- _Supplied records_:
Segment Open
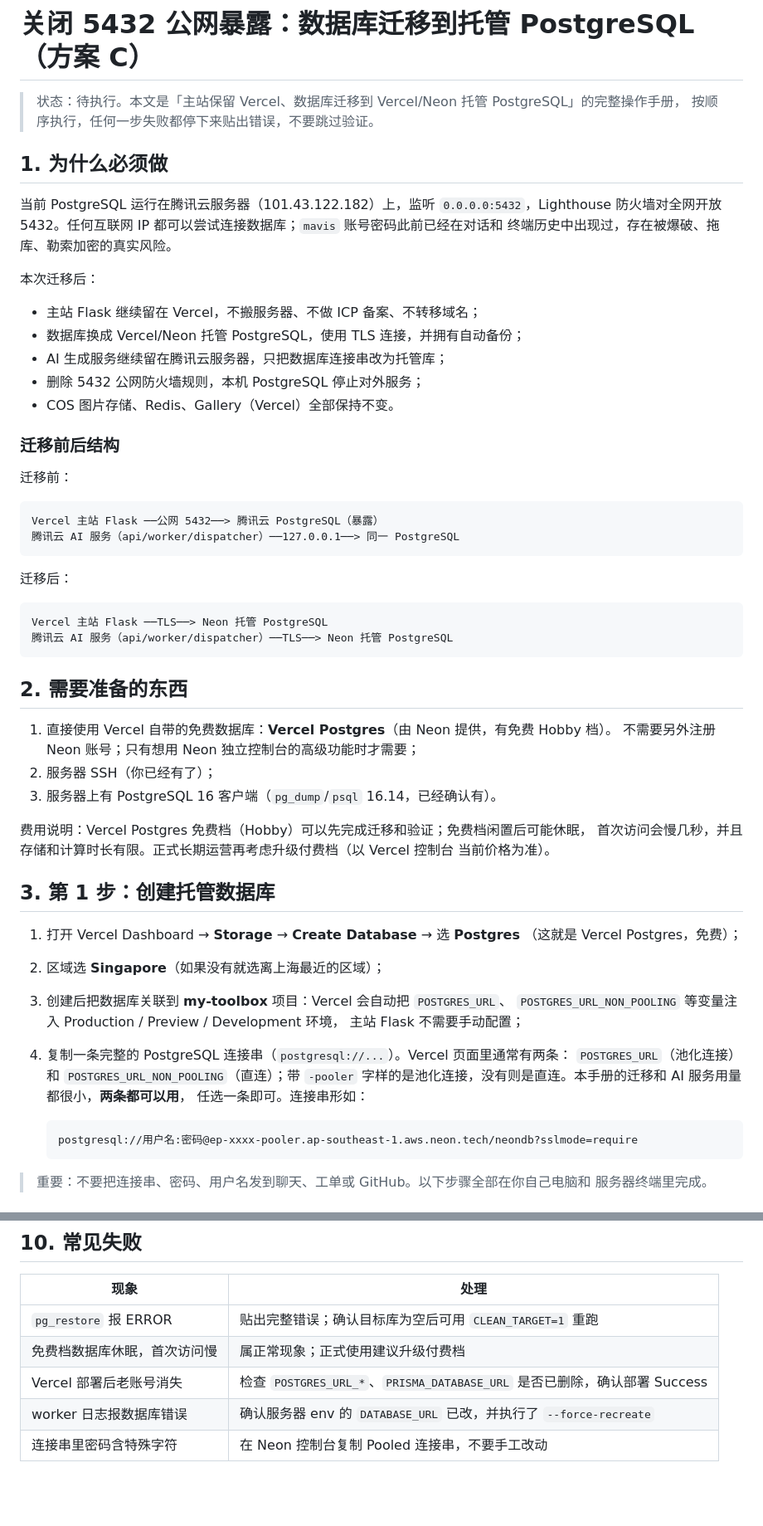
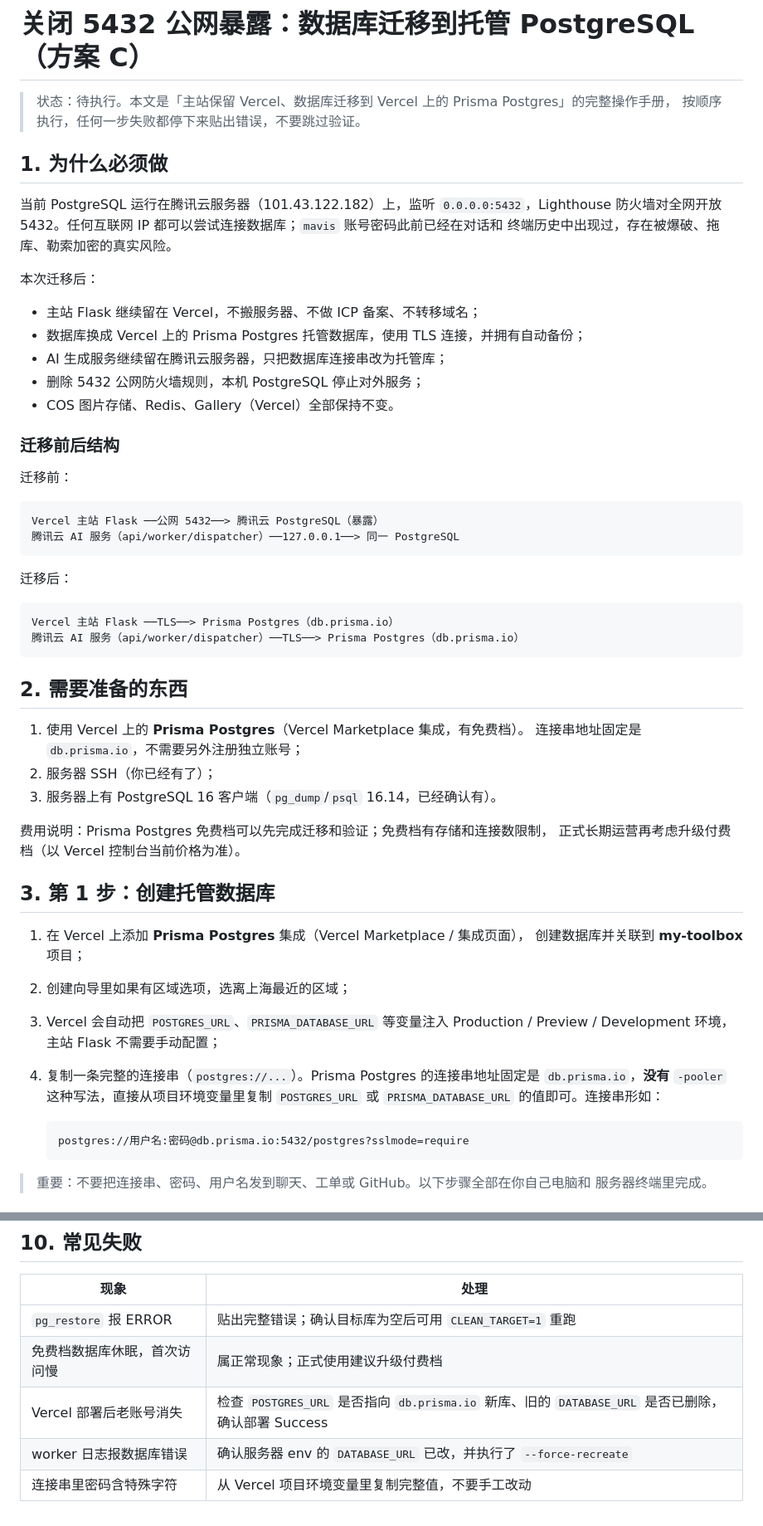
Before and after one commit to shilei2024/my-toolbox, a Markdown page: docs/deployment/database-exposure-fix-managed-postgres.md, 2 parts joined by grey strips. Shown at 83% size. Drawn GitHub-style; blank space fills up the shorter version.

Commit message:
docs(deploy): switch terminology to Vercel Prisma Postgres and db.prisma.io connection strings

````diff
--- a/docs/deployment/database-exposure-fix-managed-postgres.md
+++ b/docs/deployment/database-exposure-fix-managed-postgres.md
@@ -1,6 +1,6 @@
 # 关闭 5432 公网暴露：数据库迁移到托管 PostgreSQL（方案 C）
 
-> 状态：待执行。本文是「主站保留 Vercel、数据库迁移到 Vercel/Neon 托管 PostgreSQL」的完整操作手册，
+> 状态：待执行。本文是「主站保留 Vercel、数据库迁移到 Vercel 上的 Prisma Postgres」的完整操作手册，
 > 按顺序执行，任何一步失败都停下来贴出错误，不要跳过验证。
 
 ## 1. 为什么必须做
@@ -12,7 +12,7 @@
 本次迁移后：
 
 - 主站 Flask 继续留在 Vercel，不搬服务器、不做 ICP 备案、不转移域名；
-- 数据库换成 Vercel/Neon 托管 PostgreSQL，使用 TLS 连接，并拥有自动备份；
+- 数据库换成 Vercel 上的 Prisma Postgres 托管数据库，使用 TLS 连接，并拥有自动备份；
 - AI 生成服务继续留在腾讯云服务器，只把数据库连接串改为托管库；
 - 删除 5432 公网防火墙规则，本机 PostgreSQL 停止对外服务；
 - COS 图片存储、Redis、Gallery（Vercel）全部保持不变。
@@ -29,36 +29,33 @@ Vercel 主站 Flask ──公网 5432──> 腾讯云 PostgreSQL（暴露）
 迁移后：
 
 ```text
-Vercel 主站 Flask ──TLS──> Neon 托管 PostgreSQL
-腾讯云 AI 服务（api/worker/dispatcher）──TLS──> Neon 托管 PostgreSQL
+Vercel 主站 Flask ──TLS──> Prisma Postgres（db.prisma.io）
+腾讯云 AI 服务（api/worker/dispatcher）──TLS──> Prisma Postgres（db.prisma.io）
 ```
 
 ## 2. 需要准备的东西
 
-1. 直接使用 Vercel 自带的免费数据库：**Vercel Postgres**（由 Neon 提供，有免费 Hobby 档）。
-   不需要另外注册 Neon 账号；只有想用 Neon 独立控制台的高级功能时才需要；
+1. 使用 Vercel 上的 **Prisma Postgres**（Vercel Marketplace 集成，有免费档）。
+   连接串地址固定是 `db.prisma.io`，不需要另外注册独立账号；
 2. 服务器 SSH（你已经有了）；
 3. 服务器上有 PostgreSQL 16 客户端（`pg_dump`/`psql` 16.14，已经确认有）。
 
-费用说明：Vercel Postgres 免费档（Hobby）可以先完成迁移和验证；免费档闲置后可能休眠，
-首次访问会慢几秒，并且存储和计算时长有限。正式长期运营再考虑升级付费档（以 Vercel 控制台
-当前价格为准）。
+费用说明：Prisma Postgres 免费档可以先完成迁移和验证；免费档有存储和连接数限制，
+正式长期运营再考虑升级付费档（以 Vercel 控制台当前价格为准）。
 
 ## 3. 第 1 步：创建托管数据库
 
-1. 打开 Vercel Dashboard → **Storage** → **Create Database** → 选 **Postgres**
-   （这就是 Vercel Postgres，免费）；
-2. 区域选 **Singapore**（如果没有就选离上海最近的区域）；
-3. 创建后把数据库关联到 **my-toolbox** 项目：Vercel 会自动把 `POSTGRES_URL`、
-   `POSTGRES_URL_NON_POOLING` 等变量注入 Production / Preview / Development 环境，
-   主站 Flask 不需要手动配置；
-4. 复制一条完整的 PostgreSQL 连接串（`postgresql://...`）。Vercel 页面里通常有两条：
-   `POSTGRES_URL`（池化连接）和 `POSTGRES_URL_NON_POOLING`（直连）；带 `-pooler`
-   字样的是池化连接，没有则是直连。本手册的迁移和 AI 服务用量都很小，**两条都可以用**，
-   任选一条即可。连接串形如：
+1. 在 Vercel 上添加 **Prisma Postgres** 集成（Vercel Marketplace / 集成页面），
+   创建数据库并关联到 **my-toolbox** 项目；
+2. 创建向导里如果有区域选项，选离上海最近的区域；
+3. Vercel 会自动把 `POSTGRES_URL`、`PRISMA_DATABASE_URL` 等变量注入 Production /
+   Preview / Development 环境，主站 Flask 不需要手动配置；
+4. 复制一条完整的连接串（`postgres://...`）。Prisma Postgres 的连接串地址固定是
+   `db.prisma.io`，**没有** `-pooler` 这种写法，直接从项目环境变量里复制
+   `POSTGRES_URL` 或 `PRISMA_DATABASE_URL` 的值即可。连接串形如：
 
    ```text
-   postgresql://用户名:密码@ep-xxxx-pooler.ap-southeast-1.aws.neon.tech/neondb?sslmode=require
+   postgres://用户名:密码@db.prisma.io:5432/postgres?sslmode=require
    ```
 
 > 重要：不要把连接串、密码、用户名发到聊天、工单或 GitHub。以下步骤全部在你自己电脑和
@@ -251,6 +247,6 @@ telnet 101.43.122.182 5432
 | --- | --- |
 | `pg_restore` 报 ERROR | 贴出完整错误；确认目标库为空后可用 `CLEAN_TARGET=1` 重跑 |
 | 免费档数据库休眠，首次访问慢 | 属正常现象；正式使用建议升级付费档 |
-| Vercel 部署后老账号消失 | 检查 `POSTGRES_URL_*`、`PRISMA_DATABASE_URL` 是否已删除，确认部署 Success |
+| Vercel 部署后老账号消失 | 检查 `POSTGRES_URL` 是否指向 `db.prisma.io` 新库、旧的 `DATABASE_URL` 是否已删除，确认部署 Success |
 | worker 日志报数据库错误 | 确认服务器 env 的 `DATABASE_URL` 已改，并执行了 `--force-recreate` |
-| 连接串里密码含特殊字符 | 在 Neon 控制台复制 Pooled 连接串，不要手工改动 |
+| 连接串里密码含特殊字符 | 从 Vercel 项目环境变量里复制完整值，不要手工改动 |
````
Also changed, not shown: other parts of docs/deployment/database-exposure-fix-managed-postgres.md (+8 -9 lines).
Segment Closed
- _Required action_: From the entries, copy every line in which the word "deployment" occurs.

- _Exercise response_:
Before and after one commit to shilei2024/my-toolbox, a Markdown page: docs/deployment/database-exposure-fix-managed-postgres.md, 2 parts joined by grey strips. Shown at 83% size. Drawn GitHub-style; blank space fills up the shorter version.
--- a/docs/deployment/database-exposure-fix-managed-postgres.md
+++ b/docs/deployment/database-exposure-fix-managed-postgres.md
Also changed, not shown: other parts of docs/deployment/database-exposure-fix-managed-postgres.md (+8 -9 lines).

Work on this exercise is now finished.